The Psychology of the Physician Waiting Room and Queueing Theory

wheregetoff.jpgMy friend Pete Abilla writes Shumla, a blog where he writes about a number of things including queueing and the psychology surrounding it.

Pyschology of Queueing - Psychology of Waiting Lines

Pete discusses taking his kids to a movie which triggered his thoughts.

"One key take-away for me was the role of a good attitude and how that can make a big, big difference in life.  Mr. Magorium puts a twist on the Psychology of Queueing.  Below are the the non-exhaustive, but general principles of the Psychology of Queueing:

  1. Unoccupied time feels longer than occupied time.
  2. Process-waits feel longer than in-process waits.
  3. Anxiety makes waits seem longer.
  4. Uncertain waits seem longer than known, finite waits.
  5. Unfair waits are longer than equitable waits.
  6. The more valuable the service, the longer the customer is willing to wait.
  7. Solo waits feel longer than group waits.

In one scene, Mahoney (Natalie Portman) takes Magorium (Dustin Hoffman) to a clock store so they can listen to all the clocks strike 12:00.  Mahoney (Natalie Portman)  whispers they only have 37 seconds until the clocks strike 12:00 and all they have to do is wait.  Mr. Magorium (Dustin Hoffman) corrects her, saying that it’s 37 seconds to breathe, reflect, enjoy, regenerate, dream.

"Thirty-seven seconds well used is a lifetime," he says."

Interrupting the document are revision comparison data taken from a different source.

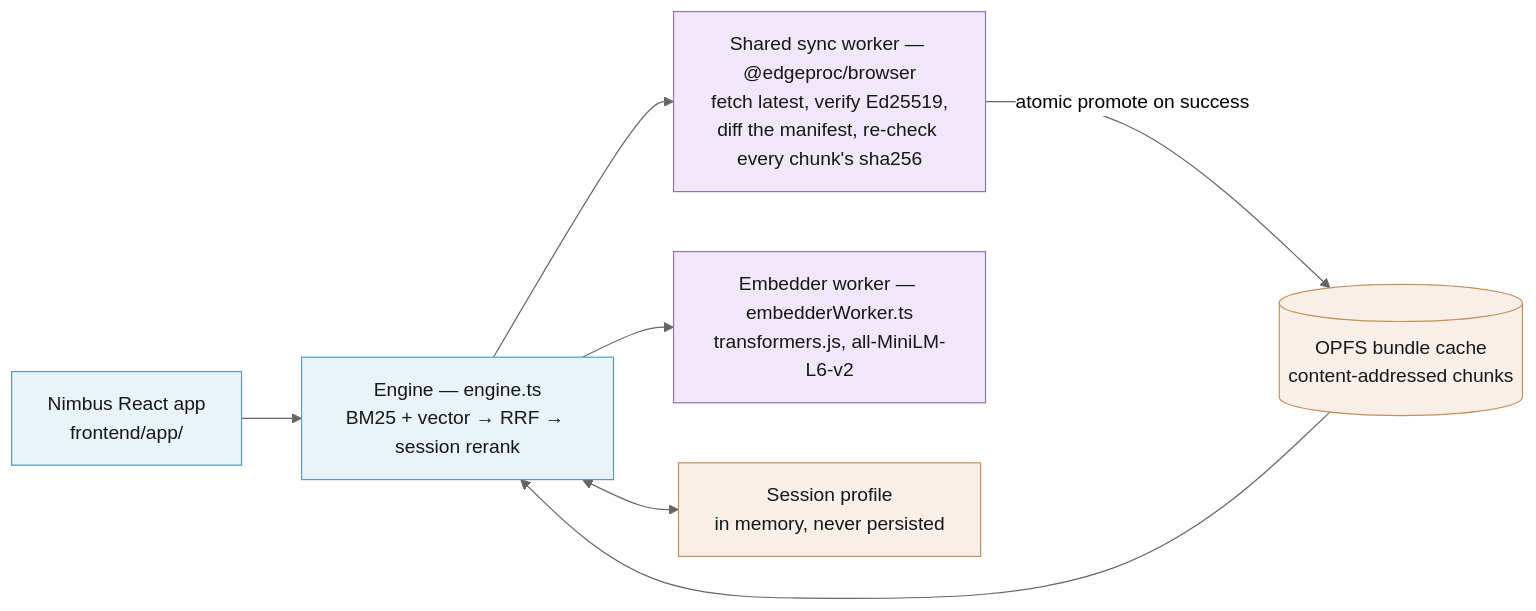
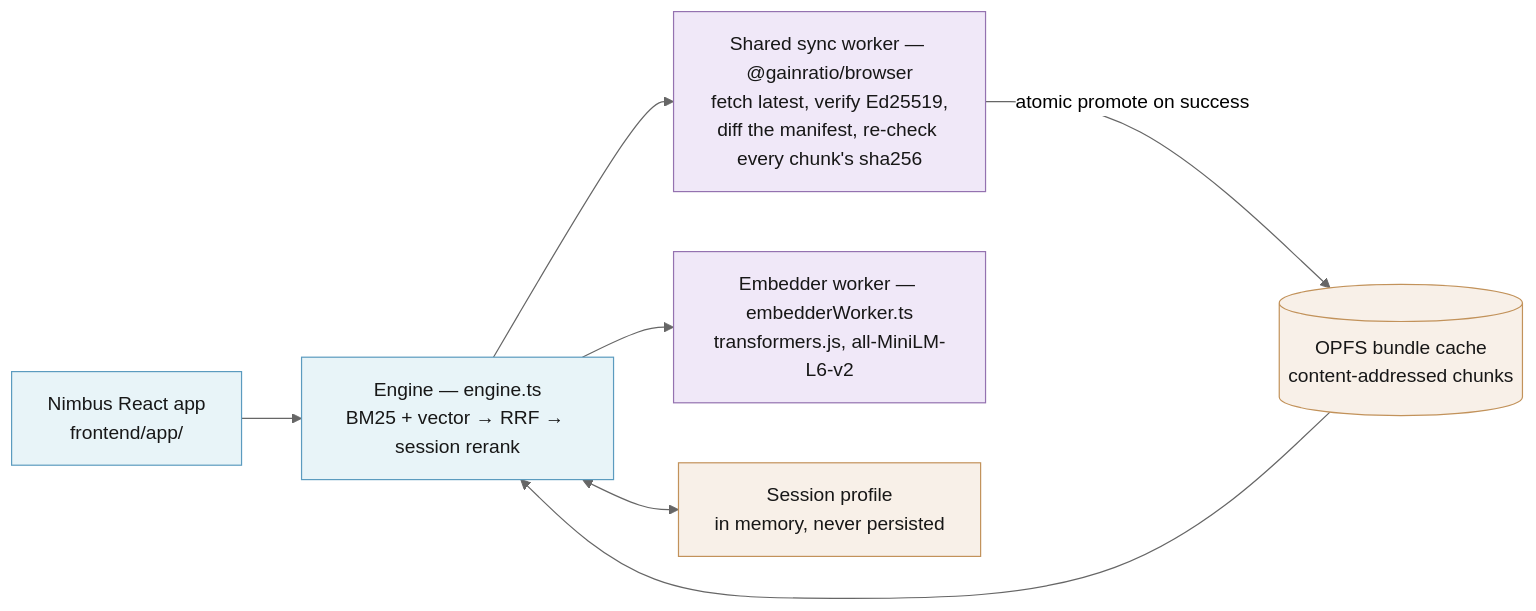
One commit to gainratio/edge-reco changed the third of 4 diagrams in docs/ARCHITECTURE.md. Above: the diagram before and after it, drawn with Mermaid (neutral theme). The commit also changed other lines of this file and 60 other files, not shown here.

First line of the commit message:
deps: take @gainratio/browser from npm (^0.2.0), track @gainratio/* daily

````diff
--- a/docs/ARCHITECTURE.md
+++ b/docs/ARCHITECTURE.md
@@ -183,23 +183,23 @@
 ```mermaid
 flowchart LR
   app["Nimbus React app<br>frontend/app/"]
   engine["Engine — engine.ts<br>BM25 + vector → RRF → session rerank"]
-  sync["Shared sync worker — @edgeproc/browser<br>fetch latest, verify Ed25519,<br>diff the manifest, re-check every chunk's sha256"]
+  sync["Shared sync worker — @gainratio/browser<br>fetch latest, verify Ed25519,<br>diff the manifest, re-check every chunk's sha256"]
   embed["Embedder worker — embedderWorker.ts<br>transformers.js, all-MiniLM-L6-v2"]
   opfs[("OPFS bundle cache<br>content-addressed chunks")]
   profile["Session profile<br>in memory, never persisted"]
 
   app --> engine
   engine --> sync
   engine --> embed
   sync -->|"atomic promote on success"| opfs
   opfs --> engine
   engine <--> profile
 
   classDef ui fill:#e8f4f8,stroke:#5b9bbf,color:#171717;
   classDef work fill:#f0e8f8,stroke:#9472b0,color:#171717;
   classDef store fill:#f8f0e8,stroke:#c2925a,color:#171717;
   class app,engine ui;
   class sync,embed work;
   class opfs,profile store;
 ```
````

Since physician offices are usually the posterchild of long waits and poor service, it's worth thinking about how your patients are perceiving there experience in your waiting room. This is, after all, a service business.